HANOI — U.S. and Vietnamese leaders Monday hailed an agreement to elevate relations and spoke about the potential for boosting innovation and investment.
As he met with Vietnamese President Vo Van Thuong in Hanoi, U.S. President Joe Biden spoke about deepening collaboration on the “challenges that matter most to our people” and said it is remarkable “how far and how fast we’ve come.”
Thuong called the agreement a “momentous occasion” and said it was “opening up a new chapter.”
Biden earlier met with Prime Minister Pham Minh Chinh and the two attended a business forum where Biden discussed deepening collaboration with Vietnam on cloud computing, semiconductors and artificial intelligence.
He cited a “new stage” in U.S.-Vietnam relations and said the two countries need to continue partnerships.
“My message today is quite simple. Let’s keep it up,” Biden said.
Attendees at the meeting included executives from the top U.S. and Vietnamese semiconductor, tech and aviation firms.
The White House also announced a $7.8 billion deal between Boeing and Vietnam Airways that it said would support 30,000 jobs in the United States.
Monday’s talks came a day after the United States and Vietnam elevated their relationship to a “comprehensive strategic partnership” – a move the White House described as “unprecedented and momentous,” and that brings the U.S. level with its main adversary, China, which has the same upper-tier diplomatic status with Vietnam.
“The Vietnamese want a stronger relationship with the United States,” John Kirby, director of strategic communications for the National Security Council, told VOA on the sidelines of the trip. “The Vietnamese share many concerns that the United States has, both economically and from a security perspective in the region. We share a lot of interests; we also have a shared perspective of some of the challenges including the course of behavior of the PRC. It’s really quite a stunning turn of events over recent decades to see our two countries working together this closely.”

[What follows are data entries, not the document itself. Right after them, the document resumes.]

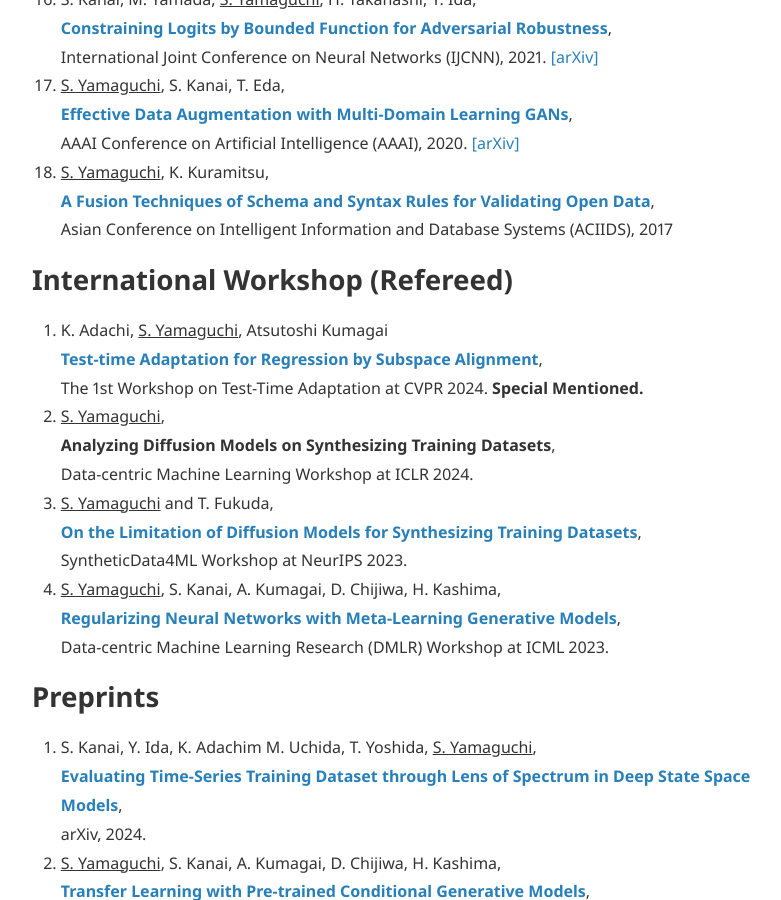
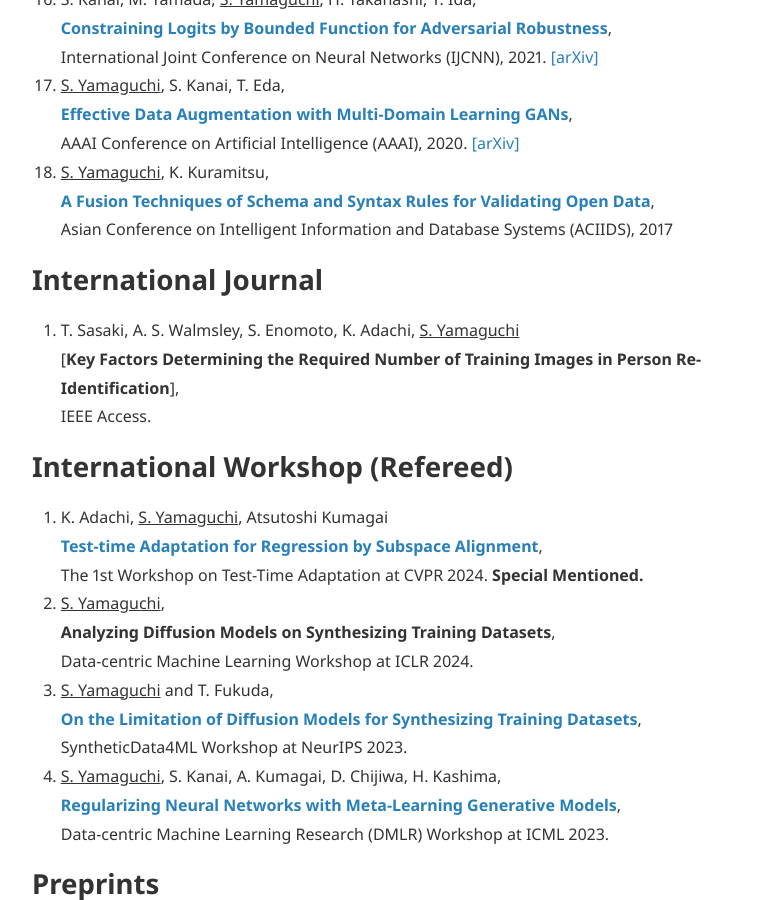
Before and after one commit to yshinya6/yshinya6.github.io, a Jekyll site: the page built from index.md, in a window 1280 px wide and 900 px high, scrolled down 4103 px. Shown: the whole window, without its empty margins (240-1021 px from the left). Built offline with Jekyll 4.4.1, drawn with Linux system fonts in a browser that asks for light colours; nearby versions of some CDN libraries.

Commit message:
Add IEEE Access Sasaki

```diff
--- a/index.md
+++ b/index.md
@@ -115,6 +115,11 @@
 [**A Fusion Techniques of Schema and Syntax Rules for Validating Open Data**](https://link.springer.com/chapter/10.1007/978-3-319-56660-3_37),
 Asian Conference on Intelligent Information and Database Systems (ACIIDS), 2017
 
+## International Journal
+1. T. Sasaki, A. S. Walmsley, S. Enomoto, K. Adachi, <u>S. Yamaguchi</u>
+[**Key Factors Determining the Required Number of Training Images in Person Re-Identification**],
+IEEE Access.
+
 ## International Workshop (Refereed)
 1. K. Adachi, <u>S. Yamaguchi</u>, Atsutoshi Kumagai
 [**Test-time Adaptation for Regression by Subspace Alignment**](https://tta-cvpr2024.github.io/_downloads/5c8596c2798bf34ada89ed342bb08d51/matc_1_test_time_adaptation_for_regre.pdf),
```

This is a big step from a nation that only established relations with the U.S. in 1995, and which has carefully calibrated its relationship with its powerful northern neighbor, China.
The elevation from comprehensive partnership to comprehensive strategic partnership is significant. Vietnam counts only four other nations on that level: China, Russia, India and South Korea.
The difference “sounds like word soup to those of us in the U.S., but for Vietnam, a communist state with a pretty rigid kind of Leninist hierarchy of diplomatic relations, this stuff actually matters,” said Gregory Poling, a senior fellow with the Center for Strategic and International Studies in Washington.
“Vietnam has a very clear hierarchy of diplomatic relations,” said Poling, who also serves as director of the Southeast Asia Program and Asia Maritime Transparency Initiative at the CSIS.
“There’s also rumors they may do that for Japan and Australia as well, all of which suggests that the Vietnamese are willing to take a bit of retaliation from China now to make that happen,” he added. “And that will send a message, I think, up and down the Vietnamese government that senior levels are committed to a closer relationship with the Americans, so everybody get on board.”
Bich Tran is a postdoctoral Fellow at the National University of Singapore’s Lee Kuan Yew School of Public Policy. Tran said the relationship was “due for an upgrade.”
“An official upgrade will empower Vietnamese officials in engaging with their American counterparts,” she said. “This year is considered the best time to do so because it marks 10 years of comprehensive partnership. An upgrade will entail deeper security cooperation between the two countries and Vietnam’s commitment to further improve its human rights record.”